Hermes’ most desirable bag, the Birkin, is named after English actress and singer Jane Mallory Birkin, OBE (b. 1946). Based in France for much of her life, her fascinating career has included record albums and appearances in many important independent films, although movie buffs will recognize her from a role in the Agatha Christie film “Death on the Nile” (1978). Many projects were completed during her liaison with the multi-talented Serge Gainsbourg, which produced their actress daughter Charlotte. But in 1981, a chance plane-seat encounter with Hermes head Jean-Louis Dumas led him to design a new leather carryall, big enough for weekend supplies, and now the handbag is better known than its first owner.
The Hermes Birkin, which comes in various sizes, distinctive colors, and leather combinations, is what wealthy women want most and, right now, the best way to acquire a new, mint-in-box example is through major auction houses. Expect to pay five-figure prices, some bring even more. Christie’s acquires bags in confidence for private clients, has set up a regular “Handbag Store” on the website, schedules online auctions, and now offers live cataloged sales.
Unlike other categories of vintage clothing and jewelry, this is a market driven by rarity and brand name, not by age or provenance. Hermes leads the way, with a measure of participation by other top firms such as Chanel and Louis Vuitton.
Heritage’s Brownawell outlines how it works: “About 90 percent of our Luxury Accessories Signature Auctions by value is in Hermes. The things we look for the most in consignments are bags that are brand new, straight from the store. Those are what bidders really like, those achieve the highest bids. We have printed cataloges at these sales; that’s one of our principal tools for bringing in bidders – and they’re gorgeous, we work very hard on them. With bags, it’s actually one of the few areas where provenance doesn’t mean much. Unless it’s Jane Birkin’s Birkin or Grace Kelly’s Kelly, the provenance doesn’t actually add that much value.”
Caitlin Donovan, Christie’s specialist in handbags and accessories, says, “Most of the bags in our live auctions will be pristine, in their boxes with the original protective plastic on the hardware. We do have a number of vintage pieces in wonderful condition. There’s a different market for a vintage Kelly than there is for a brand new pristine Birkin. Hermes bags are made so well, they’re made to last. That’s a testament to the firm’s equestrian heritage – they made saddles and bridles. They were made to be used, not sit on a shelf in someone’s incredible closet. They still have that attention to detail and quality in the bags. You see examples from the 1970s and they look brand new. The stitching is intact and the leather has a beautiful patina, the dyeing is so even, it doesn’t fade over time.”

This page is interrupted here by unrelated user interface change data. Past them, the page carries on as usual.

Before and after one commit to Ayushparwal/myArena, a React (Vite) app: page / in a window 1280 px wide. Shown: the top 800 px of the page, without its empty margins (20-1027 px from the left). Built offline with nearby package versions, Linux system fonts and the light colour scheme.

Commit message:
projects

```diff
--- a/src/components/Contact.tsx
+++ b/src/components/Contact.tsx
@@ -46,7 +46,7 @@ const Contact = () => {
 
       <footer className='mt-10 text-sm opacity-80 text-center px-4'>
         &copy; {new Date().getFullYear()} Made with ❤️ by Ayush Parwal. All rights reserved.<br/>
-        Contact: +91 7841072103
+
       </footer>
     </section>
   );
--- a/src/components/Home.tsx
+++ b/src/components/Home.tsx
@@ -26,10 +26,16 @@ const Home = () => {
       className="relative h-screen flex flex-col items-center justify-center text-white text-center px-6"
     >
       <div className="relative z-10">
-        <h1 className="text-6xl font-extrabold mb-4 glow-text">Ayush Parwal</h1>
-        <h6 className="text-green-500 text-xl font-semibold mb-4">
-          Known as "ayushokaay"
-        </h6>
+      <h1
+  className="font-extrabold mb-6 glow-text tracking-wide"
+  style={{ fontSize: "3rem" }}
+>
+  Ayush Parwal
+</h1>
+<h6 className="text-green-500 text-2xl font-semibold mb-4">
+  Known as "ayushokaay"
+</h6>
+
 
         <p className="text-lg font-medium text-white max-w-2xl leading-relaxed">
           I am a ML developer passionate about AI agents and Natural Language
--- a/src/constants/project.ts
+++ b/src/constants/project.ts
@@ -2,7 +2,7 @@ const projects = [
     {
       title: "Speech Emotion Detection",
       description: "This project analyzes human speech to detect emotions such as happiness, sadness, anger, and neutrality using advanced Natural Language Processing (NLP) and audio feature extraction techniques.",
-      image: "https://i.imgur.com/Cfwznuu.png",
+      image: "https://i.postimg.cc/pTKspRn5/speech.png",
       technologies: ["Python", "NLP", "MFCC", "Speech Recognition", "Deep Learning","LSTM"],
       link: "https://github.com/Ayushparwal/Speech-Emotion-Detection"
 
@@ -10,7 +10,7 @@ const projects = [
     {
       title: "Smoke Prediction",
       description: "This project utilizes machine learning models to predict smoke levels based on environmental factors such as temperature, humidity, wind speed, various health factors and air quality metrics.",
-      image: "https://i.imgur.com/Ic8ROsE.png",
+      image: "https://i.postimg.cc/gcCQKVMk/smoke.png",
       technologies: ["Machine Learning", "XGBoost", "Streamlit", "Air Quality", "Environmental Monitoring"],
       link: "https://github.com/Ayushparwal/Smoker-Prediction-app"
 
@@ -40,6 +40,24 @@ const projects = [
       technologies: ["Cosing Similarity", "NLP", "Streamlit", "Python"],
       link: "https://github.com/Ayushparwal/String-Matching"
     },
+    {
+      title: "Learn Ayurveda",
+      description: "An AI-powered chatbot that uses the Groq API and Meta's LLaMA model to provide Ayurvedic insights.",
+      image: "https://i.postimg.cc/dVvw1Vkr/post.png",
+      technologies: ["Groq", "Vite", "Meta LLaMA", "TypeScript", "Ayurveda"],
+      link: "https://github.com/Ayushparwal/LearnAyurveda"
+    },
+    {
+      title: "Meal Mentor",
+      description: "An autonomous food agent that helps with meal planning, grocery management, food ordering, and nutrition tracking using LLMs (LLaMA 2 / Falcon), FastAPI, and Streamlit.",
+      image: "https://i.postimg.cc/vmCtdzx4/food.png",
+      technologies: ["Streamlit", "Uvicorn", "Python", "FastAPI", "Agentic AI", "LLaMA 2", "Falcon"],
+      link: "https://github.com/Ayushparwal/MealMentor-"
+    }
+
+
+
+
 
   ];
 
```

Donovan sees a developing demand for Hermes bags in smaller sizes as clients replace larger Birkins with 30 cm or even 25 cm ones: “People are going back to the idea of smaller, ladylike bags. There’s a trend across the entire bag market. We’re the only female-centered category in the auction world, and, although they are an investment, at its core the market is based on fashions which change. Independently wealthy women realize that if they’re going to spend $40,000 on a crocodile Birkin, in a couple of years they can probably get most of that back. They are one of the few items that couples prestige in the present with investment value for the future.”
By KARLA KLEIN ALBERTSON